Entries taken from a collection

______

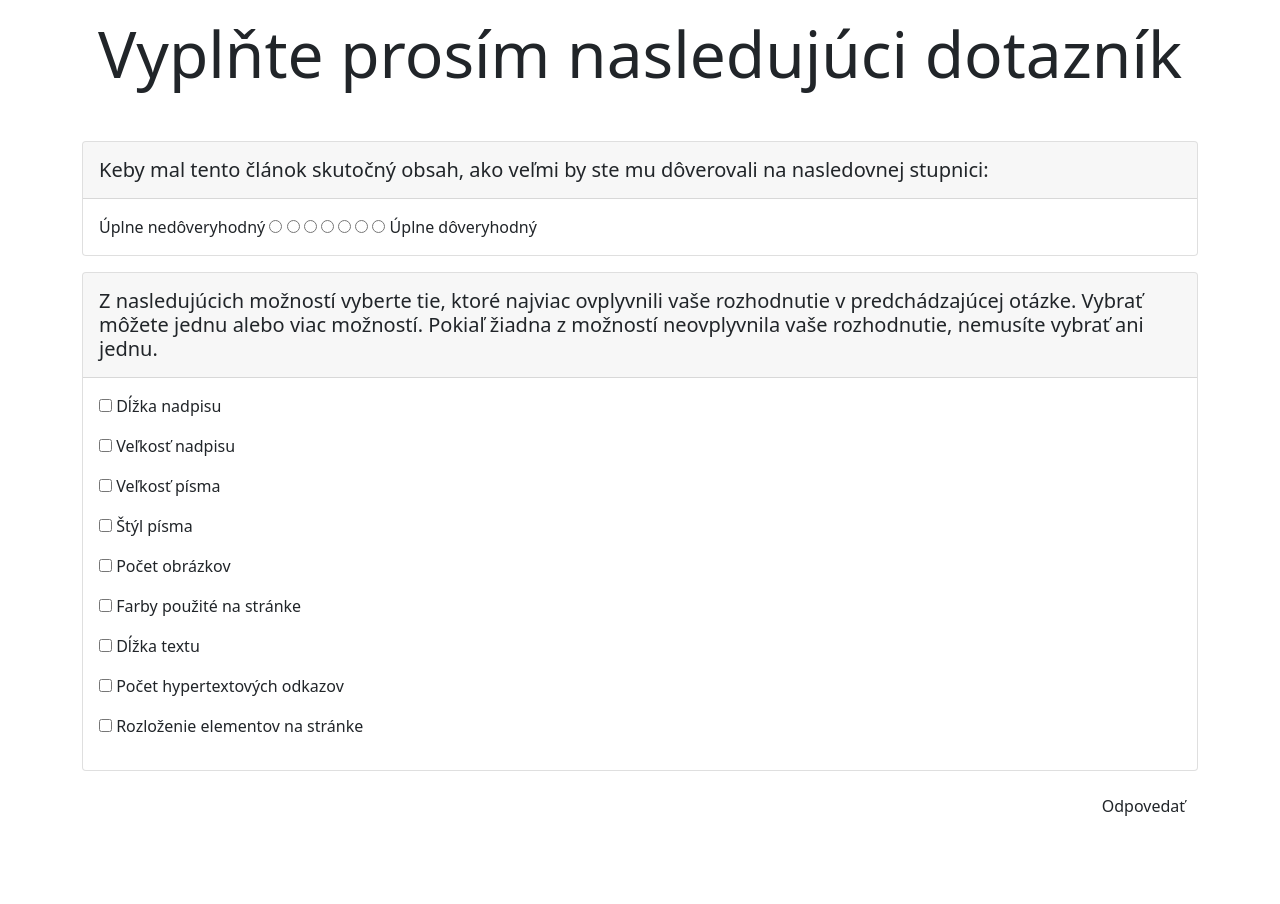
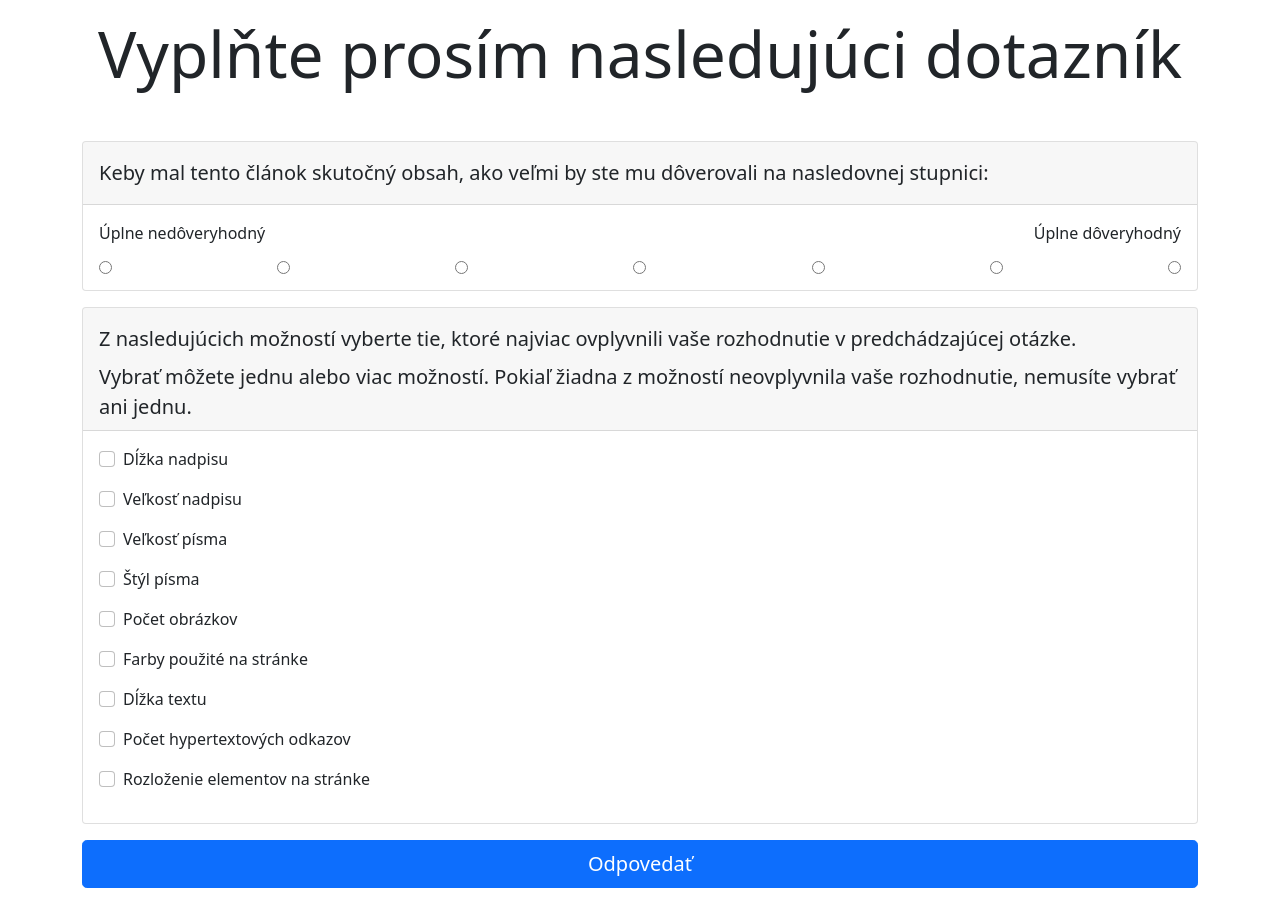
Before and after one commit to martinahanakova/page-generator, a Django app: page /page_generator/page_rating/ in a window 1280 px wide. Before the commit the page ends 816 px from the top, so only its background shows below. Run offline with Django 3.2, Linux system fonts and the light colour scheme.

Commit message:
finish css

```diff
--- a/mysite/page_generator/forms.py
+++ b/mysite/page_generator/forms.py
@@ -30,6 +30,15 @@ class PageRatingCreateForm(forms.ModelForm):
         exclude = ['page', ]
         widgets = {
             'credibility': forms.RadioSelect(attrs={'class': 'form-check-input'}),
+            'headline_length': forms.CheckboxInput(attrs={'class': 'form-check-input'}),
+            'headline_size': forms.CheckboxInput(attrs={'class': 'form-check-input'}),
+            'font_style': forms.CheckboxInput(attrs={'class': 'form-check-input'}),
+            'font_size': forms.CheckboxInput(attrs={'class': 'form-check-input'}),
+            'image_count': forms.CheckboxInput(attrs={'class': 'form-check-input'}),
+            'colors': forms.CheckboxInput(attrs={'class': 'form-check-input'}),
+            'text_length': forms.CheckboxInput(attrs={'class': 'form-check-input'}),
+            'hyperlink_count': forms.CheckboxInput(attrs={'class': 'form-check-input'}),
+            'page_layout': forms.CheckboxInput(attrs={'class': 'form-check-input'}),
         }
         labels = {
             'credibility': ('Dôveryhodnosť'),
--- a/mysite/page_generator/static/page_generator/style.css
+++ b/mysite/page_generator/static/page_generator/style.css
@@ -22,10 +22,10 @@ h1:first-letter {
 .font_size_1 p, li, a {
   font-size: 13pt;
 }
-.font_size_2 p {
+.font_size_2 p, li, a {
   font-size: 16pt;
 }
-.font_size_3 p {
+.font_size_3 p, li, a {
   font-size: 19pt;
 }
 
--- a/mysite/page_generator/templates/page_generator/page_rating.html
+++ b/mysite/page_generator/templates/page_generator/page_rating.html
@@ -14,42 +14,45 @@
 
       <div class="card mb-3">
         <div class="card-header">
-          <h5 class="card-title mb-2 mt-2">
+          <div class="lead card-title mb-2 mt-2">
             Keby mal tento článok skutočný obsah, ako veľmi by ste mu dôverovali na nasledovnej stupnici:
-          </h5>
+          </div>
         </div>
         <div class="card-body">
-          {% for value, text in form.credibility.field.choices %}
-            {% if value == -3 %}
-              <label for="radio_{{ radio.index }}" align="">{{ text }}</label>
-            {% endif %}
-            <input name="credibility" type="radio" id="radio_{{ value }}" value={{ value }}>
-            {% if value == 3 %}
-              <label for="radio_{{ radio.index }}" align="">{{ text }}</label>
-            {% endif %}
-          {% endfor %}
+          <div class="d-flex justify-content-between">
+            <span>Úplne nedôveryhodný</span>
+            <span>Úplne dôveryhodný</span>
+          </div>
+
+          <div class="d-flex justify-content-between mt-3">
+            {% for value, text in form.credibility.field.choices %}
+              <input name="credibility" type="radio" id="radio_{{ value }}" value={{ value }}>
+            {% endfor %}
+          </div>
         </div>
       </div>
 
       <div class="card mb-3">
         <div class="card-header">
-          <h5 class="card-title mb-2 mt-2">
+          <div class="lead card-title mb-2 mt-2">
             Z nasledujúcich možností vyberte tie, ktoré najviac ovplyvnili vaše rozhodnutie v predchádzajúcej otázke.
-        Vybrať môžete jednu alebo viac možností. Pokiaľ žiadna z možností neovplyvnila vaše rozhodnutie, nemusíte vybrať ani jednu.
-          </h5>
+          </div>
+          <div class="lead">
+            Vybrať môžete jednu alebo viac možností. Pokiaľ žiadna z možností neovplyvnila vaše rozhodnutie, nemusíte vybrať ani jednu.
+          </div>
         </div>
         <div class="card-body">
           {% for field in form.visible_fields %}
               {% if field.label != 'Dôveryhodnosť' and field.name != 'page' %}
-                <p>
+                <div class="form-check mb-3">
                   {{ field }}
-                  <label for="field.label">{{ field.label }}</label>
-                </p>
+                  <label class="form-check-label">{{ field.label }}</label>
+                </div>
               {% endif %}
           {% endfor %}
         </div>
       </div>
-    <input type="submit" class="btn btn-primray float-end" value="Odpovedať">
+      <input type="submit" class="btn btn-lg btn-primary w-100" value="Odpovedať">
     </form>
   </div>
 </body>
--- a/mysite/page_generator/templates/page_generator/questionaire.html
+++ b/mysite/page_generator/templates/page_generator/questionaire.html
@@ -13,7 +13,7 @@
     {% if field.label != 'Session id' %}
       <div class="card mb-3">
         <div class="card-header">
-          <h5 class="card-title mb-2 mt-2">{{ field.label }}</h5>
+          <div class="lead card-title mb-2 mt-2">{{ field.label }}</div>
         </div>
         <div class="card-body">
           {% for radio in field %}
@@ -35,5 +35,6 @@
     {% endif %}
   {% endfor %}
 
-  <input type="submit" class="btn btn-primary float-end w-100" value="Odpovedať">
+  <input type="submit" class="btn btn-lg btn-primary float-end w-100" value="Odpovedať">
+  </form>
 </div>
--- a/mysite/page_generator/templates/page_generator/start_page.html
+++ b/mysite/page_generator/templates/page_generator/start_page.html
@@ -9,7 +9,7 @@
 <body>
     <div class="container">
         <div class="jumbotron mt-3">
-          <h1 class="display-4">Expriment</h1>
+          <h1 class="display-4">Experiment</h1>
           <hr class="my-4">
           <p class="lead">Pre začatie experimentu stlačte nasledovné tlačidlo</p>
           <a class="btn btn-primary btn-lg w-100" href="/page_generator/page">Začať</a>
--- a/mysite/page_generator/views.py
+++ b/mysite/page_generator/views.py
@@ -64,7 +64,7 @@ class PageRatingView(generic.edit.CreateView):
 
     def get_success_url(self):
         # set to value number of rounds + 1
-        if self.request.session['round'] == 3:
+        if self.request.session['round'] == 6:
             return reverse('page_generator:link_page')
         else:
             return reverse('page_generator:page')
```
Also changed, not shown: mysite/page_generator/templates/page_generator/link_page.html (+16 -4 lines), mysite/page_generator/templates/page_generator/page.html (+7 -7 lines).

______

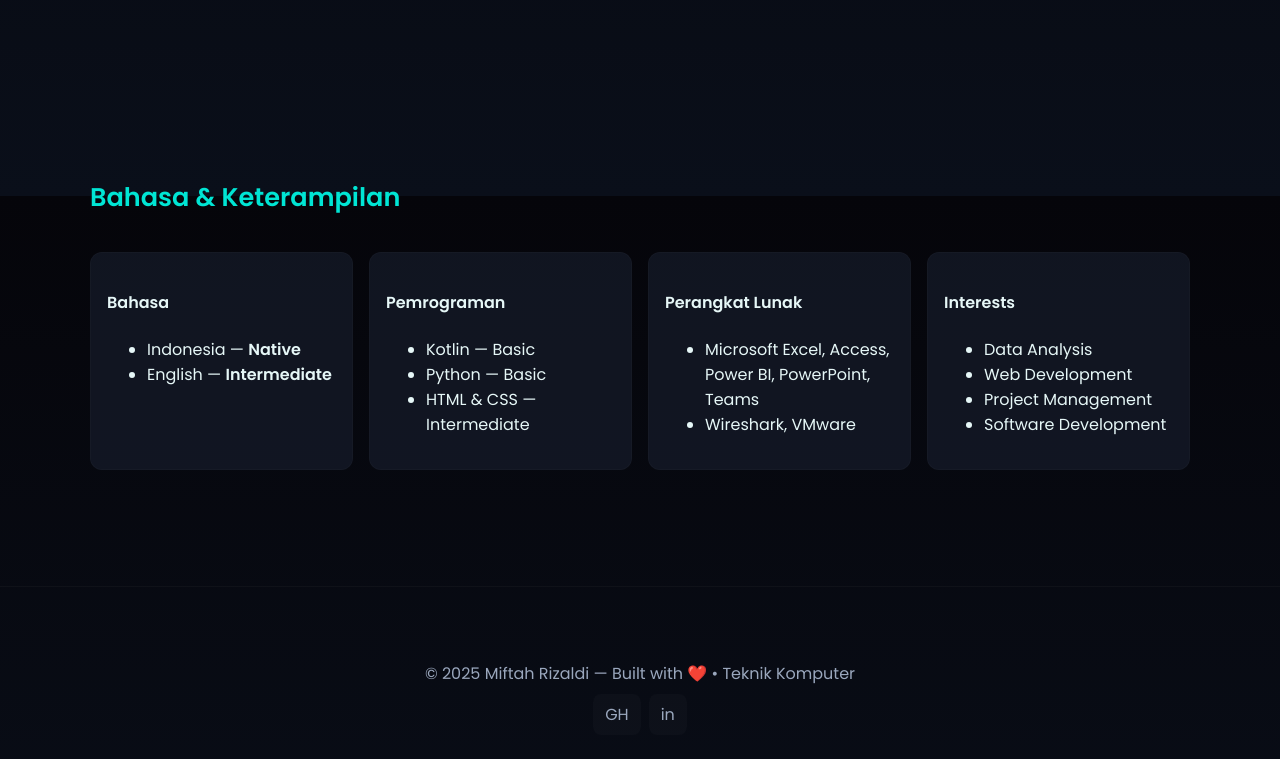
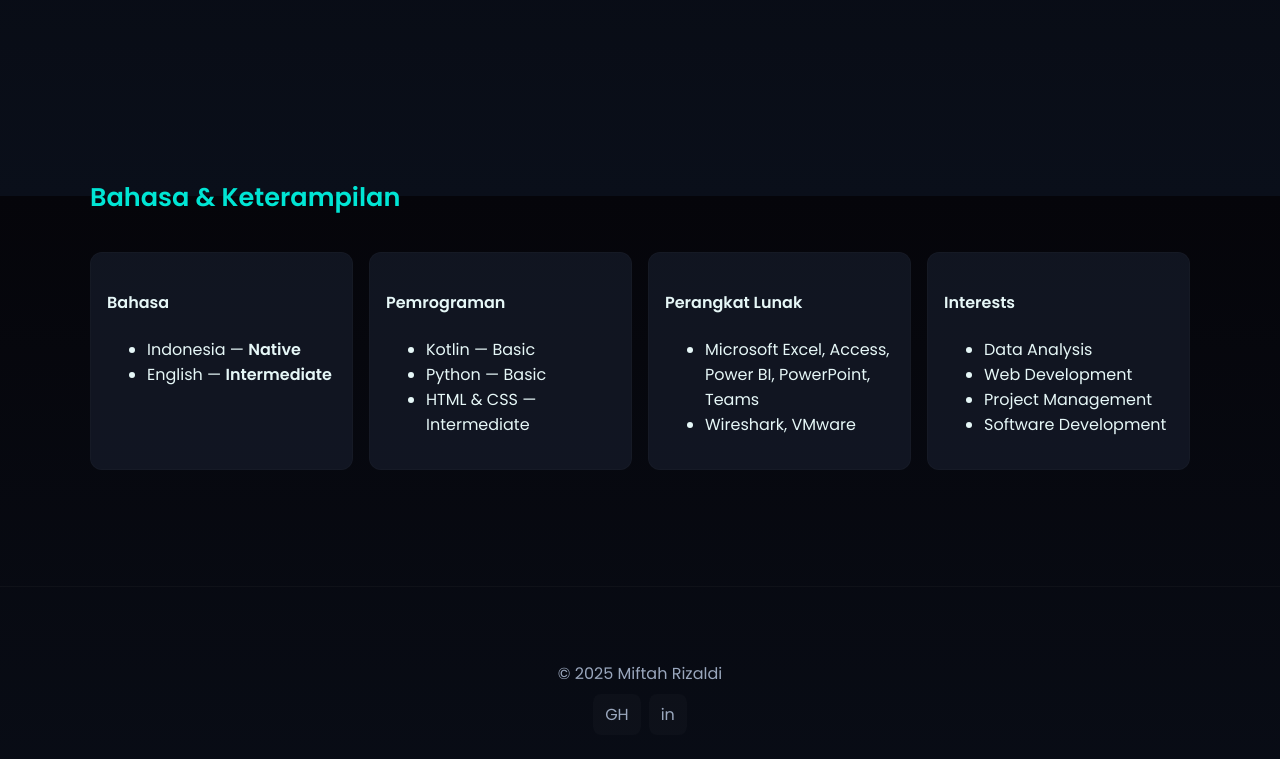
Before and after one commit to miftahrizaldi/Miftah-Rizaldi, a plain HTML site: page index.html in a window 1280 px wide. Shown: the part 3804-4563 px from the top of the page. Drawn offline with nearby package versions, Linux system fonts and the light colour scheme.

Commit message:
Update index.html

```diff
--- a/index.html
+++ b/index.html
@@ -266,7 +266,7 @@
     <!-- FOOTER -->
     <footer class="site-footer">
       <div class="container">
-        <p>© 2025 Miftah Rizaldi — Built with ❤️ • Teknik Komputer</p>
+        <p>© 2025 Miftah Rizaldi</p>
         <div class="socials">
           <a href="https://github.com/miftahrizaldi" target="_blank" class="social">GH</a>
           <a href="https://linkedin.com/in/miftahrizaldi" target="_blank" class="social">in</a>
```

______

What is expected
Each line above that contains the word "lead" must be copied.

Reply to the exercise
+          <div class="lead card-title mb-2 mt-2">
+          <div class="lead card-title mb-2 mt-2">
+          <div class="lead">
+          <div class="lead card-title mb-2 mt-2">{{ field.label }}</div>
           <p class="lead">Pre začatie experimentu stlačte nasledovné tlačidlo</p>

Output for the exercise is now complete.